The judge granted the campaign a 120-day extension of their original signature-gathering deadline. That gave them plenty of extra time to organize and collect voter signatures.
Political observers point out that the deadline extension came in November, around the time Newsom received enormous backlash for attending a group dinner at the French Laundry, a posh Napa Valley restaurant while urging Californians not to gather with people outside their household.
On April 23, gold medal Olympian and transgender rights advocate Caitlyn Jenner announced her intention to run. Jenner, a Republican, would join a crowded field of GOP candidates that includes former San Diego Mayor Kevin Faulconer, businessman Jon Cox and former Rep. Doug Ose.
There will likely be many, many more candidates — in 2003, the ballot listed a total of 135 gubernatorial hopefuls.
Who’s supporting the recall and who’s against it?

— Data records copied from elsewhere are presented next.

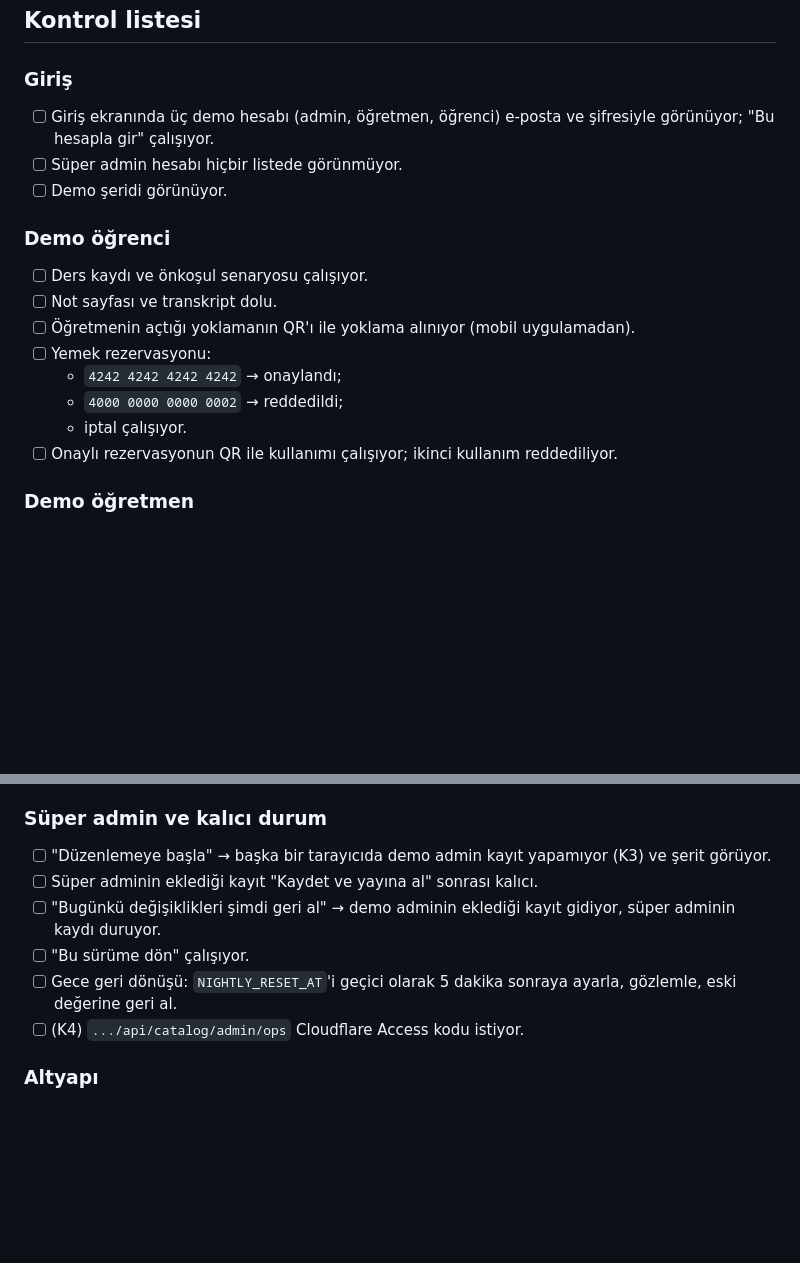
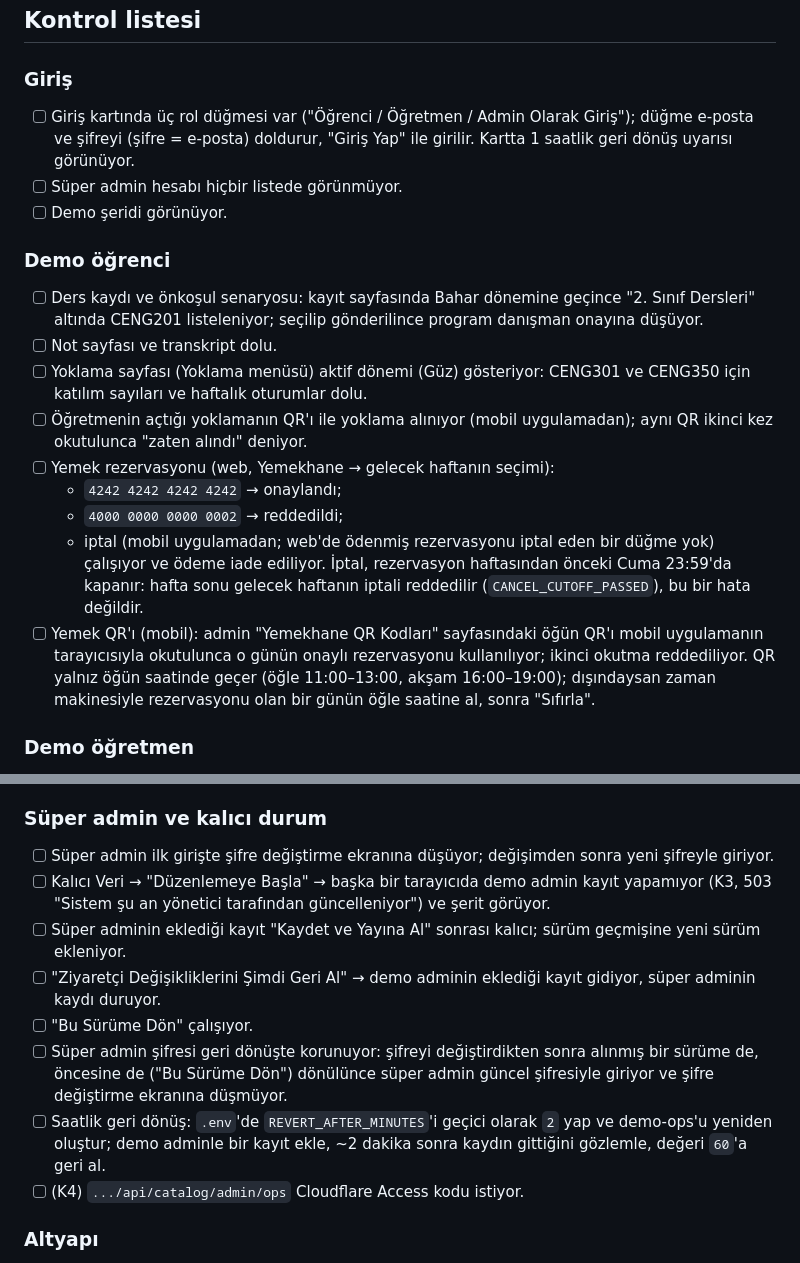
Before and after one commit to Baaaki/MyDreamCampus, a Markdown page: docs/demo-launch/phase-9-final-check.md, 2 parts joined by grey strips. Rendered like a GitHub page; blank space fills up the shorter version.

Commit message:
docs(infra): update demo launch progress

```diff
--- a/docs/demo-launch/phase-9-final-check.md
+++ b/docs/demo-launch/phase-9-final-check.md
@@ -9,22 +9,33 @@
 ## Kontrol listesi
 
 ### Giriş
-- [ ] Giriş ekranında üç demo hesabı (admin, öğretmen, öğrenci) e-posta ve
-  şifresiyle görünüyor; "Bu hesapla gir" çalışıyor.
+- [ ] Giriş kartında üç rol düğmesi var ("Öğrenci / Öğretmen / Admin Olarak
+  Giriş"); düğme e-posta ve şifreyi (şifre = e-posta) doldurur, "Giriş Yap"
+  ile girilir. Kartta 1 saatlik geri dönüş uyarısı görünüyor.
 - [ ] Süper admin hesabı hiçbir listede görünmüyor.
 - [ ] Demo şeridi görünüyor.
 
 ### Demo öğrenci
-- [ ] Ders kaydı ve önkoşul senaryosu çalışıyor.
+- [ ] Ders kaydı ve önkoşul senaryosu: kayıt sayfasında Bahar dönemine
+  geçince "2. Sınıf Dersleri" altında CENG201 listeleniyor; seçilip
+  gönderilince program danışman onayına düşüyor.
 - [ ] Not sayfası ve transkript dolu.
+- [ ] Yoklama sayfası (Yoklama menüsü) aktif dönemi (Güz) gösteriyor:
+  CENG301 ve CENG350 için katılım sayıları ve haftalık oturumlar dolu.
 - [ ] Öğretmenin açtığı yoklamanın QR'ı ile yoklama alınıyor (mobil
-  uygulamadan).
-- [ ] Yemek rezervasyonu:
+  uygulamadan); aynı QR ikinci kez okutulunca "zaten alındı" deniyor.
+- [ ] Yemek rezervasyonu (web, Yemekhane → gelecek haftanın seçimi):
   - `4242 4242 4242 4242` → onaylandı;
   - `4000 0000 0000 0002` → reddedildi;
-  - iptal çalışıyor.
-- [ ] Onaylı rezervasyonun QR ile kullanımı çalışıyor; ikinci kullanım
-  reddediliyor.
+  - iptal (mobil uygulamadan; web'de ödenmiş rezervasyonu iptal eden bir
+    düğme yok) çalışıyor ve ödeme iade ediliyor. İptal, rezervasyon
+    haftasından önceki Cuma 23:59'da kapanır: hafta sonu gelecek haftanın
+    iptali reddedilir (`CANCEL_CUTOFF_PASSED`), bu bir hata değildir.
+- [ ] Yemek QR'ı (mobil): admin "Yemekhane QR Kodları" sayfasındaki öğün
+  QR'ı mobil uygulamanın tarayıcısıyla okutulunca o günün onaylı
+  rezervasyonu kullanılıyor; ikinci okutma reddediliyor. QR yalnız öğün
+  saatinde geçer (öğle 11:00–13:00, akşam 16:00–19:00); dışındaysan zaman
+  makinesiyle rezervasyonu olan bir günün öğle saatine al, sonra "Sıfırla".
 
 ### Demo öğretmen
 - [ ] Yoklama oturumu açılıyor, QR dönüyor, elle işaretleme çalışıyor.
@@ -50,14 +61,22 @@
 - [ ] Oturumlar sayfasında diğer ziyaretçilerin IP'leri maskeli.
 
 ### Süper admin ve kalıcı durum
-- [ ] "Düzenlemeye başla" → başka bir tarayıcıda demo admin kayıt yapamıyor
-  (K3) ve şerit görüyor.
-- [ ] Süper adminin eklediği kayıt "Kaydet ve yayına al" sonrası kalıcı.
-- [ ] "Bugünkü değişiklikleri şimdi geri al" → demo adminin eklediği kayıt
-  gidiyor, süper adminin kaydı duruyor.
-- [ ] "Bu sürüme dön" çalışıyor.
-- [ ] Gece geri dönüşü: `NIGHTLY_RESET_AT`'i geçici olarak 5 dakika sonraya
-  ayarla, gözlemle, eski değerine geri al.
+- [ ] Süper admin ilk girişte şifre değiştirme ekranına düşüyor; değişimden
+  sonra yeni şifreyle giriyor.
+- [ ] Kalıcı Veri → "Düzenlemeye Başla" → başka bir tarayıcıda demo admin
+  kayıt yapamıyor (K3, 503 "Sistem şu an yönetici tarafından
+  güncelleniyor") ve şerit görüyor.
+- [ ] Süper adminin eklediği kayıt "Kaydet ve Yayına Al" sonrası kalıcı;
+  sürüm geçmişine yeni sürüm ekleniyor.
+- [ ] "Ziyaretçi Değişikliklerini Şimdi Geri Al" → demo adminin eklediği
+  kayıt gidiyor, süper adminin kaydı duruyor.
+- [ ] "Bu Sürüme Dön" çalışıyor.
+- [ ] Süper admin şifresi geri dönüşte korunuyor: şifreyi değiştirdikten
+  sonra alınmış bir sürüme de, öncesine de ("Bu Sürüme Dön") dönülünce süper
+  admin güncel şifresiyle giriyor ve şifre değiştirme ekranına düşmüyor.
+- [ ] Saatlik geri dönüş: `.env`'de `REVERT_AFTER_MINUTES`'i geçici olarak
+  `2` yap ve demo-ops'u yeniden oluştur; demo adminle bir kayıt ekle, ~2
+  dakika sonra kaydın gittiğini gözlemle, değeri `60`'a geri al.
 - [ ] (K4) `.../api/catalog/admin/ops` Cloudflare Access kodu istiyor.
 
 ### Altyapı
```
Also changed, not shown: docs/demo-launch/README.md (+1 -0 lines).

A number of groups and individuals have already donated money toward either supporting or opposing the recall, or issued public statements about it. Here’s a look at where things stand:
Supporting the recall:
- Republican National Committee, which spent $250,000 encouraging people to sign the recall petition.
- California Republican Party, which has so far donated more than $175,000 to recall groups.
- GOP figures including former House Speaker Newt Gingrich and former Arkansas Gov. Mike Huckabee, who has donated $100,000 through his PAC
- Former Facebook executive Chamath Palihapitiya donated $100,000 to recall groups and briefly considered jumping into the race himself
Opposing the recall:
- President Joe Biden
- A coalition of national Democratic figures including Sens. Bernie Sanders, Cory Booker, Elizabeth Warren and Georgia organizer Stacey Abrams added their names early on to a campaign fighting the recall.
- The California Democratic Party dropped more than $500,000 into the campaign during its first week.
- Labor icon Dolores Huerta and labor groups including the National Union of Healthcare Workers say they oppose the recall.
Campaign finance data comes from Cal-Access.
Although Los Angeles County has collected the most signatures at 181,846, the most per capita comes from counties in the Sierra Foothills and Northern California, with Amador County receiving the highest at 10.8 signatures per 100 residents.
Polls suggest a majority of California voters want to keep Newsom in office, though voters are deeply divided along partisan lines. The Public Policy Institute of California’s March survey found 56% of likely voters would support Newsom in a recall election, while 40% would vote to recall him.
According to an analysis by PPIC president Mark Baldassare, those numbers square with the state’s political makeup. An overwhelming majority of Republican voters — 79% — would vote to recall Newsom compared to 79% of Democratic voters who would vote to keep the governor.
Correction: A previous version of this story misidentified what office would call the recall special election once it's certified. That is the Lieutenant Governor.